VerdadEs: politizar el dolor y las emociones de las mujeres (TruthIs: Politicising Women’s Pain and Emotions) a report presented to the Truth Commission by women from Cauca, Córdoba and Meta departments together with the feminist Colombian organisation Casa de la Mujer. The report is about women’s experiences of multiple forms of violence during the internal armed conflict. It analyses the structural roots of violence against women in a patriarchal society, making recommendations to ensure “no-repetition”. Published in Spanish.
It highlights the pluralisation of violence against women, their double displacement from the private to the public and from the public to the private, it examines the territory of the body as a place of dispute and memory about emotions, from personal and collective experience, and from the articulation of the armed conflict and patriarchy.
This report has been submitted to Colombia’s Truth Commission, created in 2016 as part of the agreements in the Peace Accord.
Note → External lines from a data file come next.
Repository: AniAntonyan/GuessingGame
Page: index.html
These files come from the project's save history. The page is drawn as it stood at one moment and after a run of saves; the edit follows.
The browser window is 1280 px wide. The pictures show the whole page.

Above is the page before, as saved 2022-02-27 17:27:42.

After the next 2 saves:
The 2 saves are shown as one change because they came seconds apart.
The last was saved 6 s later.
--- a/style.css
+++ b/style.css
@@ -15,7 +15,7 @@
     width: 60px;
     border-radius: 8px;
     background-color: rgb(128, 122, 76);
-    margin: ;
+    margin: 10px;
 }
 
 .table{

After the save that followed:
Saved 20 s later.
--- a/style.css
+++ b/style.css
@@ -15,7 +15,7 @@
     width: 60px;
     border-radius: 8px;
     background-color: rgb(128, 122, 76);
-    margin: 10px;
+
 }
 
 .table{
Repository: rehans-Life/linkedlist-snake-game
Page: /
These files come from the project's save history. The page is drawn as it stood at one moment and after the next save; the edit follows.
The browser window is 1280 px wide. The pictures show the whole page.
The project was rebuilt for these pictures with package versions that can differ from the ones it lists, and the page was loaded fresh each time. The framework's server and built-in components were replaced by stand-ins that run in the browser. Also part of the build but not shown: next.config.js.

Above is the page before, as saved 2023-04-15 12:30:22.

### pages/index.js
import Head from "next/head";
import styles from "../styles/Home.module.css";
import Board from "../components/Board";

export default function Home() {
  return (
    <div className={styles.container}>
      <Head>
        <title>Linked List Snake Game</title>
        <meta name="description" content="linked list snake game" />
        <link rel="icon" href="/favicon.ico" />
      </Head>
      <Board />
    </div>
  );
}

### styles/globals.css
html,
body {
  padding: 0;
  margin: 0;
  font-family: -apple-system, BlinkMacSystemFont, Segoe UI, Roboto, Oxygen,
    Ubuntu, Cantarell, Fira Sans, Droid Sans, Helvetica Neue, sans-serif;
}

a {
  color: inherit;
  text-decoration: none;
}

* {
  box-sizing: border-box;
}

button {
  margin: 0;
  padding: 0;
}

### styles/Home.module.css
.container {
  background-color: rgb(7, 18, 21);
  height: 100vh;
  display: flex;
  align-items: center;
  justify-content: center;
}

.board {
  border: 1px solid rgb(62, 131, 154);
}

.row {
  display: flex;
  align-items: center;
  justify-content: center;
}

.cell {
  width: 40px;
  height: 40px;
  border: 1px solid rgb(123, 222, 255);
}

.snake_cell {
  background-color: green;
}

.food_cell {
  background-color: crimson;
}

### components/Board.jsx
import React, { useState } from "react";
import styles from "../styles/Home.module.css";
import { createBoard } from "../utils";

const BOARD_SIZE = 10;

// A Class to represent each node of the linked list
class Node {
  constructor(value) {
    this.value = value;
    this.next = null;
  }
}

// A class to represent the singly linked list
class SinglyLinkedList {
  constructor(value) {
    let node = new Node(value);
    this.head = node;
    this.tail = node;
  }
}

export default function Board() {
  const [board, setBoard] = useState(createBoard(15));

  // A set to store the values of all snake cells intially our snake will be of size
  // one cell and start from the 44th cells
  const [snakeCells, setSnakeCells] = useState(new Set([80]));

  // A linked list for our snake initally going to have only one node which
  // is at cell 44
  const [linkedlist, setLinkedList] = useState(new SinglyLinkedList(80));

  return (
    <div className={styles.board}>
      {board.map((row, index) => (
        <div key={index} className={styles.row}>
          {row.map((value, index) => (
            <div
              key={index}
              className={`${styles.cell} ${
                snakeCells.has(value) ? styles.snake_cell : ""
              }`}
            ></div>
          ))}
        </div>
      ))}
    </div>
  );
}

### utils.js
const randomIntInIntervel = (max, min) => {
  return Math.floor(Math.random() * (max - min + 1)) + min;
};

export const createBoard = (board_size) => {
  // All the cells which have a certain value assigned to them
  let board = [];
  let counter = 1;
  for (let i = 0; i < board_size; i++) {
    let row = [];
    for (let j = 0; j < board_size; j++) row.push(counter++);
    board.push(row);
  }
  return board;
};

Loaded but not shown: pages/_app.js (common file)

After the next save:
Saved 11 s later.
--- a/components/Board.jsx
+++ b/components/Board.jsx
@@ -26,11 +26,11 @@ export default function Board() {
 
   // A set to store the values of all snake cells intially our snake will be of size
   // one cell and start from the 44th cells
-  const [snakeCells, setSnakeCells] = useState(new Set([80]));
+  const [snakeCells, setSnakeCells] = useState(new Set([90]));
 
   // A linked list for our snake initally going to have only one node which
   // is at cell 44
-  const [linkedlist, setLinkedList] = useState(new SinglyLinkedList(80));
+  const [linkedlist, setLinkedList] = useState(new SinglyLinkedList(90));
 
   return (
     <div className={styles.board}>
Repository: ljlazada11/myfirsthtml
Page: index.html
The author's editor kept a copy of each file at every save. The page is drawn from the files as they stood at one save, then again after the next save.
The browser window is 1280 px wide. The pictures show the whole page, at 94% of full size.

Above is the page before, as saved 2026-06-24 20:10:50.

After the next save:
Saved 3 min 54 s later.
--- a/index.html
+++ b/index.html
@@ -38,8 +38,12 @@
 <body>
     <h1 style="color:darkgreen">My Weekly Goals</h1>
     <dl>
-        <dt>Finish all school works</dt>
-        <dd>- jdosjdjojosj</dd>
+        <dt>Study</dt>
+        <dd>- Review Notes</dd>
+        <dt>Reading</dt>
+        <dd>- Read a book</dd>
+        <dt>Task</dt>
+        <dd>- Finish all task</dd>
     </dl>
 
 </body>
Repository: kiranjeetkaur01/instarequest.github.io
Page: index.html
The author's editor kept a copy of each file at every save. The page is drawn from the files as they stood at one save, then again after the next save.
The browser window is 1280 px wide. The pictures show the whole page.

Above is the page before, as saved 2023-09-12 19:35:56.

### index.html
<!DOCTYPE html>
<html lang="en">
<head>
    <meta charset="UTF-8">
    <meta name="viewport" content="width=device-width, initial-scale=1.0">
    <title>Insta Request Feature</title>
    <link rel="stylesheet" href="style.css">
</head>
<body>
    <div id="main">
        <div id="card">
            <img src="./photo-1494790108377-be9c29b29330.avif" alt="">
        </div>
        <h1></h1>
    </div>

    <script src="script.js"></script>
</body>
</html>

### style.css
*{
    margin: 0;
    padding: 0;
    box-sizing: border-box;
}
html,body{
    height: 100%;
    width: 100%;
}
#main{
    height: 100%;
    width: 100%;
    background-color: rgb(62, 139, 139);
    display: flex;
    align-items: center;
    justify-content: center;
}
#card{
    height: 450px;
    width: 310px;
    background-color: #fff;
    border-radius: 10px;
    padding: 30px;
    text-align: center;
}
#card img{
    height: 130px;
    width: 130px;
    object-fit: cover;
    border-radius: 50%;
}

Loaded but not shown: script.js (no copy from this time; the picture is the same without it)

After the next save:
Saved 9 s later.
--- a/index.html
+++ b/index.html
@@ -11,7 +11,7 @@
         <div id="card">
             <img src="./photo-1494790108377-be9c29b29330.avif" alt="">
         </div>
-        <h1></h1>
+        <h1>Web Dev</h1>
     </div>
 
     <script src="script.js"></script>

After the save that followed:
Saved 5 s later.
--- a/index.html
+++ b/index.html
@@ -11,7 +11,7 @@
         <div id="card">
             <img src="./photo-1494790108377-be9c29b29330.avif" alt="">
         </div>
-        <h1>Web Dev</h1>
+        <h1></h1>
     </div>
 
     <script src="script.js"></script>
Its purpose is to reveal the truth about human rights violations perpetrated by the Security Forces, the FARC-EP and third parties that occurred during the armed conflict between 1958 and 2016. Central to this the recognition of the victims, the responsibility of those who perpetrated violence in order to ensure non-repetition.
The report discusses the importance of politicising women’s pain and emotions as a means of raising public awareness about violence perpetrated against women during the conflict in an effort to create guarantees these harmful acts will not be repeated. It specifically addresses the situation in Meta, Córdoba, and Cauca departments outlining the situation of women before the armed actors arrived, women’s experiences after they arrived, the acts of violence committed against women, women’s emotions and resistance, and the patriarchal logic and practices of violence perpetrated against women.
The report highlights that the women identified that during the armed conflict, sexual violence became an almost inevitable fact, it was perpetrated by tall armed actors, as well as by men who were part of their families and the community.
“Those who were victims of sexual violence express that they kept silent about the fact because they considered that they would not be believed or that they would be punished. This idea, according to them, was permanent in their lives, mainly in those who experienced the events between the ages of 13 and 16, which correspond to 50% of the documented cases. The silence that follows sexual violence is rooted in imageries that make the female victims responsible for the act… The silence of the women operated as a strategy that sought to protect their lives and prevent further abuse and violence…”
In my town there was a lot of violence, they raped many girls until now, in the 90’s they raped one girl who studied with my 12-year-old daughter, they raped her and left her under a bush, she didn’t return to school. When she was found she was without any eyes because the buzzards had eaten her, but she says she was raped, mistreated and everything, she disappeared for three days. They were adults who [raped] these girls. (page 57)
It is therefore essential to ensure that there are no amnesties for conflict related sexual violence an agreement made in the Peace Accord. Many women explained in this report that sexual and gender-based violence was happening before as well as during the conflict. The conflict exacerbated a situation that also exists outside of the conflict driven by patriarchal attitudes. Therefore, there can be no peace for women unless conflict sexual and gender-based violence is specifically addressed both in the Truth Commission’s Report due out in July 2022 and before the Tribunal in the Special Jurisdiction for Peace by opening a national (macro) case in which conflict related sexual violence perpetrated by the Security Forces and former FARC-EP members against women is addressed.